January, $7.SB7.S9: February, $7.87.
Ouluth Flax Market.
DULUTH, Aug. 18. Flaxseed.
$2.30 asked; October, $2.27 asked;
$2.24 asked; Dec, $2.20 asked.
Government to Aid Roadway.
ALBANY, Or., Aug. 18. (Special.)
The Shea hill section of the Kos-ter-Cascadia
road now has the offi
cial approval of the federal gov
ernment. Copy -of the agreement
pigned by Secretary of Agriculture
Fall has been received by the Linn
county court, whereby the govern
ment gives $38,000 to aid in the im
provement of the roadway. L1nn
county will match this sum. All
that is holding back construction
work now-is securing right of way,
which it is understood will be do
nated. Timber Officials at Kelso.
KELSO, Wash., Aug. 18. (Spe
cial.) George S. Long, manager of
the Weyerhaeuser Timber company,
and Minot Davis, secretary of that
company, were Kelso visitors Thurs
day, conferring with R. H. Barr re
garding timber matters. Mr. Barr's
company, the Castle Rock Logging

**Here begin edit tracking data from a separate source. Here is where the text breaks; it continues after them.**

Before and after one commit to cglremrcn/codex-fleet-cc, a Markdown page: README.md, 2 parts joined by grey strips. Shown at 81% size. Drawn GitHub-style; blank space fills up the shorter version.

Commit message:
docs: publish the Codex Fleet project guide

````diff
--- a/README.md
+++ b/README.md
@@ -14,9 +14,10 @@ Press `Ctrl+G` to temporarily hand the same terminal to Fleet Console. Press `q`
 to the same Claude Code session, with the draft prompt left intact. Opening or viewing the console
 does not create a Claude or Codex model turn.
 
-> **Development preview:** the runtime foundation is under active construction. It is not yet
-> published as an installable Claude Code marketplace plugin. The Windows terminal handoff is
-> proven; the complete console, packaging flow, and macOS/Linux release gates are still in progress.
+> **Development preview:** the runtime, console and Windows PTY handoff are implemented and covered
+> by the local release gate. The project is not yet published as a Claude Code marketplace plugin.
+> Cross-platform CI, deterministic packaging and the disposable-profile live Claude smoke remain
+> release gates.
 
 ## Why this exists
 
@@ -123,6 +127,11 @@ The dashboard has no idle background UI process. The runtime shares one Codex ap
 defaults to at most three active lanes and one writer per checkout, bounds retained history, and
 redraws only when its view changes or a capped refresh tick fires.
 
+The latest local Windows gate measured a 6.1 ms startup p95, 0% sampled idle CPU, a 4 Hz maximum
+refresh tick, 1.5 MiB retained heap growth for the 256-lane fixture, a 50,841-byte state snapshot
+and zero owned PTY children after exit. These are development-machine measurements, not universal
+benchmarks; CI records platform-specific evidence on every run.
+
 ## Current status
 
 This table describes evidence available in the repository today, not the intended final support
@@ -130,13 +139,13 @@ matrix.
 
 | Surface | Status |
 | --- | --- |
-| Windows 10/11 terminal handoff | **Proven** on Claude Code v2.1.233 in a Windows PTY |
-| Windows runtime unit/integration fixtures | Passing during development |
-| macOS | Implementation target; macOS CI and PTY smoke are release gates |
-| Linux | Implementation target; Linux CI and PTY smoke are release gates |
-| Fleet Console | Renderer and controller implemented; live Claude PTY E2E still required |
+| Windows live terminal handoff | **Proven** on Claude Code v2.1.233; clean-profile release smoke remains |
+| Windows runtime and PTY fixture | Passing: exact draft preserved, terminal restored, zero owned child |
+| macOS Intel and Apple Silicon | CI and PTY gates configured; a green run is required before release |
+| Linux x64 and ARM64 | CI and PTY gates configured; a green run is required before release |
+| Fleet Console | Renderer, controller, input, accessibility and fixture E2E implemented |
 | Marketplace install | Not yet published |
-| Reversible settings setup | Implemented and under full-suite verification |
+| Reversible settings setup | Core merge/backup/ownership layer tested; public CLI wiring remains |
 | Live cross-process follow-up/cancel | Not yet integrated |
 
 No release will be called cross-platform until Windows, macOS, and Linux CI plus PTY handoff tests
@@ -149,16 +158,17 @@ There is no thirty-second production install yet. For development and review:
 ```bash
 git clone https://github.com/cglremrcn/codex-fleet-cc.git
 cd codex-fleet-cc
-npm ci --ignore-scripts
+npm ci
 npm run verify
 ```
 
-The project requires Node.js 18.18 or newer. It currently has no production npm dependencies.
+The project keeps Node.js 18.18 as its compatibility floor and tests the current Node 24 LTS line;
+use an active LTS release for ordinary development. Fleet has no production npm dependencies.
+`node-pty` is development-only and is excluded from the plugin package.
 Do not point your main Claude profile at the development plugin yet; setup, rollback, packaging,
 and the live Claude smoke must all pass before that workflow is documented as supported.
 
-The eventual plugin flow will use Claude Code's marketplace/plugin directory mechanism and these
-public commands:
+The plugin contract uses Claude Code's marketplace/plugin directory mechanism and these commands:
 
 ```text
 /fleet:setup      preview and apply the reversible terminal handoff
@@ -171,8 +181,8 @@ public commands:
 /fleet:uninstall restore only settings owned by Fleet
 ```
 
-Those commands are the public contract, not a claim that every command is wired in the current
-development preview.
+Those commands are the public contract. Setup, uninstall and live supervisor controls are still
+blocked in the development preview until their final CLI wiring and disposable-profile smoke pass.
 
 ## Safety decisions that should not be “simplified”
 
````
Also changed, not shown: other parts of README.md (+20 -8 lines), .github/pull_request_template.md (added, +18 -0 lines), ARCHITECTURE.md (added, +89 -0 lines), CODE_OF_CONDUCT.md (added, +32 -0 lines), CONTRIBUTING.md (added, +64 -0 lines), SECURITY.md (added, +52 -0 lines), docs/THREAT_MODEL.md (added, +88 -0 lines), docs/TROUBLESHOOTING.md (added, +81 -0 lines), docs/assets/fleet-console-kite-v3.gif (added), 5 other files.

company, is logging a tract of
Weyerhaeuser timber on the Co
weeman river. The Weyerhaeuser
officials look for a continued good
demand for timber products.
Matthew Small' Estate $47.1 :t I.
The late Matthew Small left an
estate valued at $47,131.80 according
to the report of the three appraisers
filed in circuit court. Silverton
Phone your want ads to The Ore-
go-nlan. Main 7070
USSB SS West Orowa. . . . Sept.
t. 1st 1
. 1st 1
USSB S3 West K.eais ucl
YOKOHAMA, KOBE. HONGKONG. MANILA
USSB SS Montague. .. .Sept. 16th USSB SS Eastern Sailor. Oct. 15th
For rates, space, etc., apply to
- TRAFFIC DEPARTMENT
508-523 Board of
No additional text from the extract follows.